• EU Observer: Trump’s anti-privacy order stirs EU angst »
• Techdirt: Already Under Attack In Top EU Court, Privacy Shield Framework For Transatlantic Data Flows Further Undermined By Trump »


EU-US Privacy Shield sent to court

The EU was warned not to hasten when replacing the fallen “Safe Harbour” agreement with the US with a new agreement to protect European personal data. But the EU Commission did. And it did a poor work.

The new agreement – the EU-US Privacy Shield – suffers much the same problems as its predecessor. Immediately here were warnings that if it is to be sent to court, it will meet the same fate as the previous agreement: Invalidation.

And here we go…

Privacy Shield legal spat puts EU-US data flows at risk again »


FAQ: EU-US Privacy Shield

“There are a few improvements, the most obvious being on the purpose limitation and the duration of data retention by private companies. But even here, the EU standard that data can only be stored as long as this is “necessary” is watered down to “relevant”. Of course, any data can be relevant for the company, but that does not mean it meets the necessity test.”

“At the very least, it should get a sunset clause and expire in two years, when the new EU data protection rules have to be applied. The negotiations should in the meantime continue with the next US administration, which also should amend its laws in the next two years. I know this is difficult given the current situation on Capitol Hill in Washington, but we can’t give US companies such privileged access to EU data transfers market if they don’t follow our standards.”

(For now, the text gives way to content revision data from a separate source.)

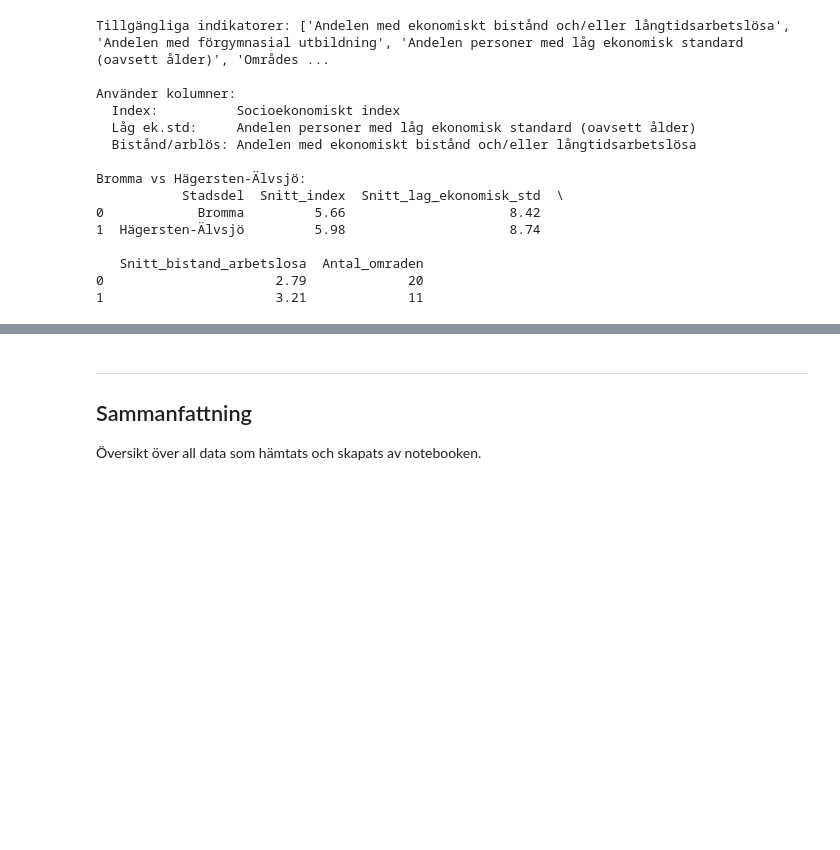
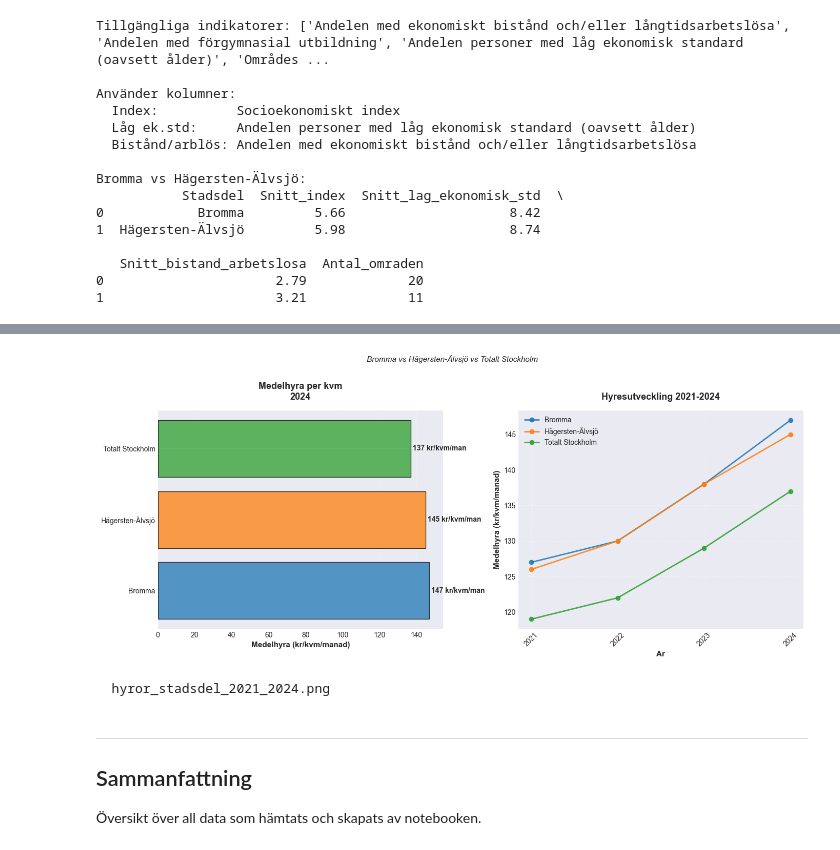
Before and after one commit to cactus-commits/UrbanPulse, a Jupyter notebook: EDA/christoffer_eda_scb_api_test.ipynb, the cells around one changed output, grey strips where cells are left out. Drawn from its saved outputs; the diff is of its cells as text; code cells hidden in the pictures; blank space fills up the shorter version.

Commit message:
edit: reverted names because of power-bi functionality. added snitthyror

```diff
--- a/EDA/christoffer_eda_scb_api_test.ipynb
+++ b/EDA/christoffer_eda_scb_api_test.ipynb
@@ -1787,3 +1835,54 @@ print(f"✓ Graf sparad: snittinkomst_stockholm_vs_riket_{ar_ink_label}.png")
+# %%
+# SNITTHYROR - Visualisering
+# Vanster: stapeldiagram senaste ar
+# Hoger:   tidsserie hyresutveckling
+
+df_plot_hyra = df_hyra[df_hyra["Hyresuppg"] == "Ny månadshyra per kvm"].copy()
+
+colors_hyra = {
+    "Bromma":             "#1f77b4",
+    "Hägersten-Älvsjö":  "#ff7f0e",
+    "Totalt Stockholm":   "#2ca02c"
+}
+
+fig, (ax1, ax2) = plt.subplots(1, 2, figsize=(14, 6))
+
+senaste_hyra = df_plot_hyra[df_plot_hyra["Tid"] == senaste_ar_hyra].copy()
+ax1.barh(
+    senaste_hyra["Stadsdel"],
+    senaste_hyra["Medelhyra_kvm"],
+    color=[colors_hyra.get(s, "#aaa") for s in senaste_hyra["Stadsdel"]],
+    alpha=0.75, edgecolor="black"
+)
+for i, (_, row) in enumerate(senaste_hyra.iterrows()):
+    ax1.text(row["Medelhyra_kvm"] + 1, i,
+             f"{row['Medelhyra_kvm']:.0f} kr/kvm/man",
+             va="center", fontsize=10, fontweight="bold")
+ax1.set_xlabel("Medelhyra (kr/kvm/manad)", fontsize=11, fontweight="bold")
+ax1.set_title(f"Medelhyra per kvm\n{senaste_ar_hyra}", fontsize=13, fontweight="bold", pad=15)
+ax1.grid(axis="x", alpha=0.3, linestyle="--")
+
+for stadsdel, color in colors_hyra.items():
+    data = df_plot_hyra[df_plot_hyra["Stadsdel"] == stadsdel].sort_values("Tid")
+    if len(data) > 0:
+        ax2.plot(data["Tid"], data["Medelhyra_kvm"],
+                 marker="o", linewidth=2, color=color, label=stadsdel, alpha=0.85)
+ax2.set_xlabel("Ar", fontsize=11, fontweight="bold")
+ax2.set_ylabel("Medelhyra (kr/kvm/manad)", fontsize=11, fontweight="bold")
+ax2.set_title(f"Hyresutveckling {ar_hyra[0]}-{ar_hyra[-1]}", fontsize=13, fontweight="bold", pad=15)
+ax2.legend(fontsize=10)
+ax2.grid(alpha=0.3, linestyle="--")
+ax2.tick_params(axis="x", rotation=45)
+
+plt.suptitle("Bromma vs Hägersten-Älvsjö vs Totalt Stockholm",
+             fontsize=11, style="italic", y=1.01)
+plt.tight_layout()
+plt.savefig(OUTPUT_DIR / f"hyror_stadsdel_{ar_hyra_label}.png", dpi=300, bbox_inches="tight")
+plt.show()
+print(f"  hyror_stadsdel_{ar_hyra_label}.png")
+# %% [output]
+[figure, added]
+  hyror_stadsdel_2021_2024.png
 # %% [markdown]
 ---
 ## Sammanfattning
```
Also changed, not shown: parts of 41 cells of this notebook, 1 other file.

“All I have seen is a funny attempt to define “bulk collection” as not being “mass surveillance”. The US government is still allowed to do bulk data collection in at least six cases, including gathering “foreign intelligence information”, which can be information on anything from illicit arms trade to legitimate trade agreement protests.”

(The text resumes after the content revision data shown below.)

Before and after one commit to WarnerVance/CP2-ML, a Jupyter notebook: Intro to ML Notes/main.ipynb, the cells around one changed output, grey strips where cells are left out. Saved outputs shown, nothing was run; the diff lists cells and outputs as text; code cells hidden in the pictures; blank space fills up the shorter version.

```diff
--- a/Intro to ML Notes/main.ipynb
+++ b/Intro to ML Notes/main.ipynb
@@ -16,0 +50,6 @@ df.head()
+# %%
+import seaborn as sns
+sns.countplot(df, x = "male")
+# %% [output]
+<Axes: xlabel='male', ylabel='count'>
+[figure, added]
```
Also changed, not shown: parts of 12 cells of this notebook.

German Green MEP Jan Philipp Albrecht on the EU-U.S. Privacy Shield.

Link: EU-US “Privacy Shield” – Background and Frequently Asked Questions (FAQ) »

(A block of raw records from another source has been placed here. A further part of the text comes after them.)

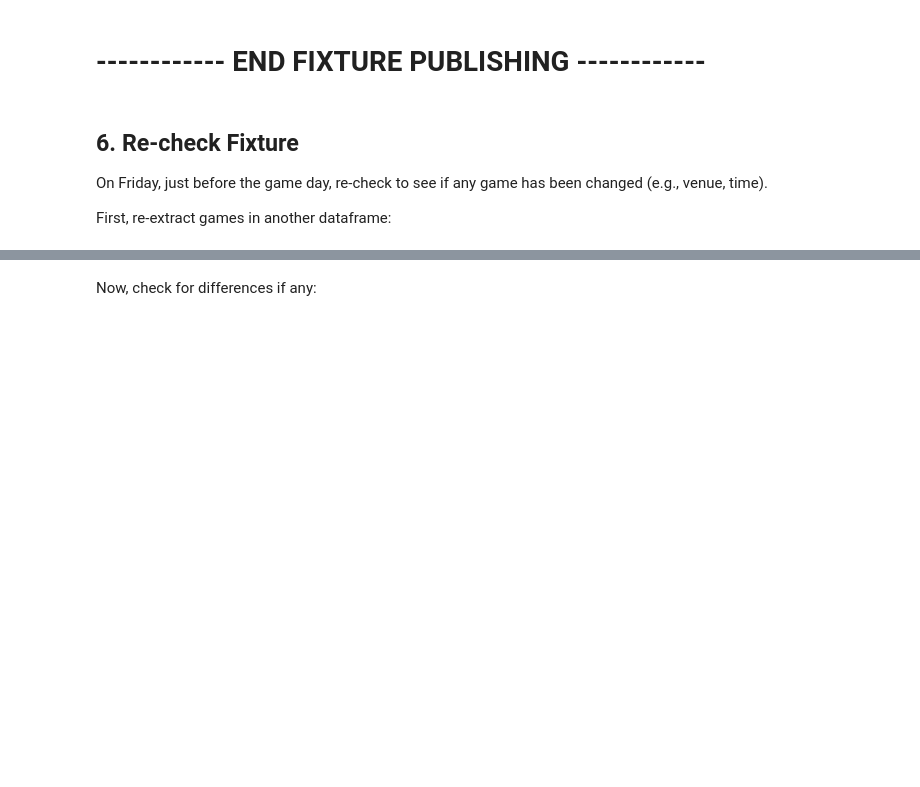
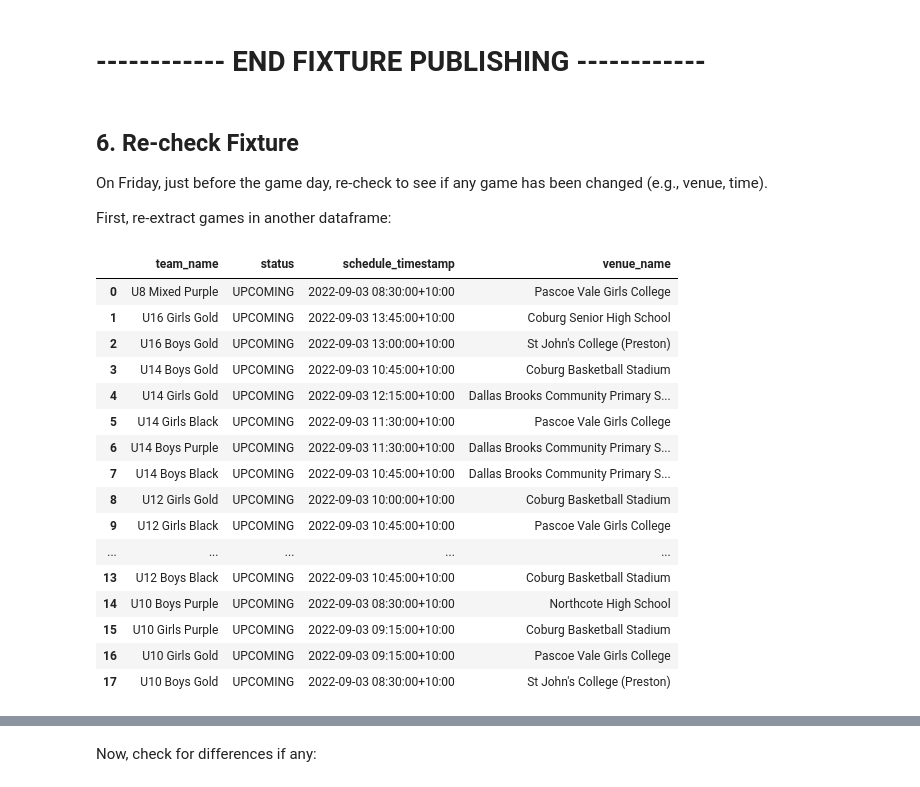
Before and after one commit to ssardina/tapp-fixture, a Jupyter notebook: playhq_scrape.ipynb, the cells around one changed output, grey strips where cells are left out. Saved outputs shown, nothing was run; the diff lists cells and outputs as text; code cells hidden in the pictures; blank space fills up the shorter version.

```diff
--- a/playhq_scrape.ipynb
+++ b/playhq_scrape.ipynb
@@ -283,3 +269,27 @@ upcoming_games_df[phq.GAMES_COLS]
+# %%
+# Recover pikle saved dataframe (comment if using above directly)
+FILE = "upcoming_games_df-2022-08-31_15:10:23.pkl"
+upcoming_games_df = pd.read_pickle(os.path.join(OUTPUT_PATH, FILE))
+
+upcoming_games_df[phq.GAMES_COLS]
+# %% [output]
+|  | team_name | status | schedule_timestamp | venue_name |
+| 0 | U8 Mixed Purple | UPCOMING | 2022-09-03 08:30:00+10:00 | Pascoe Vale Girls College |
+| 1 | U16 Girls Gold | UPCOMING | 2022-09-03 13:45:00+10:00 | Coburg Senior High School |
+| 2 | U16 Boys Gold | UPCOMING | 2022-09-03 13:00:00+10:00 | St John's College (Preston) |
+| 3 | U14 Boys Gold | UPCOMING | 2022-09-03 10:45:00+10:00 | Coburg Basketball Stadium |
+| 4 | U14 Girls Gold | UPCOMING | 2022-09-03 12:15:00+10:00 | Dallas Brooks Community Primary S... |
+| 5 | U14 Girls Black | UPCOMING | 2022-09-03 11:30:00+10:00 | Pascoe Vale Girls College |
+| 6 | U14 Boys Purple | UPCOMING | 2022-09-03 11:30:00+10:00 | Dallas Brooks Community Primary S... |
+| 7 | U14 Boys Black | UPCOMING | 2022-09-03 10:45:00+10:00 | Dallas Brooks Community Primary S... |
+| 8 | U12 Girls Gold | UPCOMING | 2022-09-03 10:00:00+10:00 | Coburg Basketball Stadium |
+| 9 | U12 Girls Black | UPCOMING | 2022-09-03 10:45:00+10:00 | Pascoe Vale Girls College |
+| ... | ... | ... | ... | ... |
+| 13 | U12 Boys Black | UPCOMING | 2022-09-03 10:45:00+10:00 | Coburg Basketball Stadium |
+| 14 | U10 Boys Purple | UPCOMING | 2022-09-03 08:30:00+10:00 | Northcote High School |
+| 15 | U10 Girls Purple | UPCOMING | 2022-09-03 09:15:00+10:00 | Coburg Basketball Stadium |
+| 16 | U10 Girls Gold | UPCOMING | 2022-09-03 09:15:00+10:00 | Pascoe Vale Girls College |
+| 17 | U10 Boys Gold | UPCOMING | 2022-09-03 08:30:00+10:00 | St John's College (Preston) |
 # %%
 upcoming_games2_df = phq_club.get_games(teams_df, GAME_DATE_TIMESTAMP)
 
```
Also changed, not shown: parts of 12 cells of this notebook.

EU-US Privacy Shield adopted by the EU despite privacy flaws

The much criticized EU-U.S. Privacy Shield agreement concerning data protection for personal data transferred from the EU to the U.S. has – as expected – been approved by EU member states.

• Statement by Vice-President Ansip and Commissioner Jourová on the occasion of the adoption by Member States of the EU-U.S. Privacy Shield »

• Privacy Shield data pact gets European approval »

• EU-U.S. commercial data transfer pact clears final hurdle »

• New Privacy Shield Could Face Legal Challenge in Europe, Experts Say »

• Official: Privacy Shield dragged across finish line »

Most likely this agreement will end up in the European Court of Justice – as it is suffering from many of the same shortcomings as its predecessor, the Safe Harbour agreement. The latter was invalidated by the court for violating citizens rights to privacy.


EU to adopt EU-US Privacy Shield shotrly

Privacy Shield—the much maligned replacement to the Safe Harbour deal between the European Union and the US—looks set to be approved by national representatives on Friday, Ars understands.

The scheme, which will allow the transfer of personal data from the EU to the US despite privacy and data protection concerns, has faced an uphill battle. Brussels officials who negotiated the deal on behalf of the EU have been desperate to push it through in the face of criticism from the European Data Protection Supervisor, national data protection authorities, and the European Parliament, in order to give some legal certainty to companies that rely on transatlantic data flows. (…)

The agreement is expected to be formally adopted by the European Commission next Monday, followed by the deal being inked by justice commissioner Vera Jourová and US secretary of commerce Penny Pritzker on Tuesday.

Jennifer Baker in Ars Technica: Privacy Shield to be dragged across finish line—sources »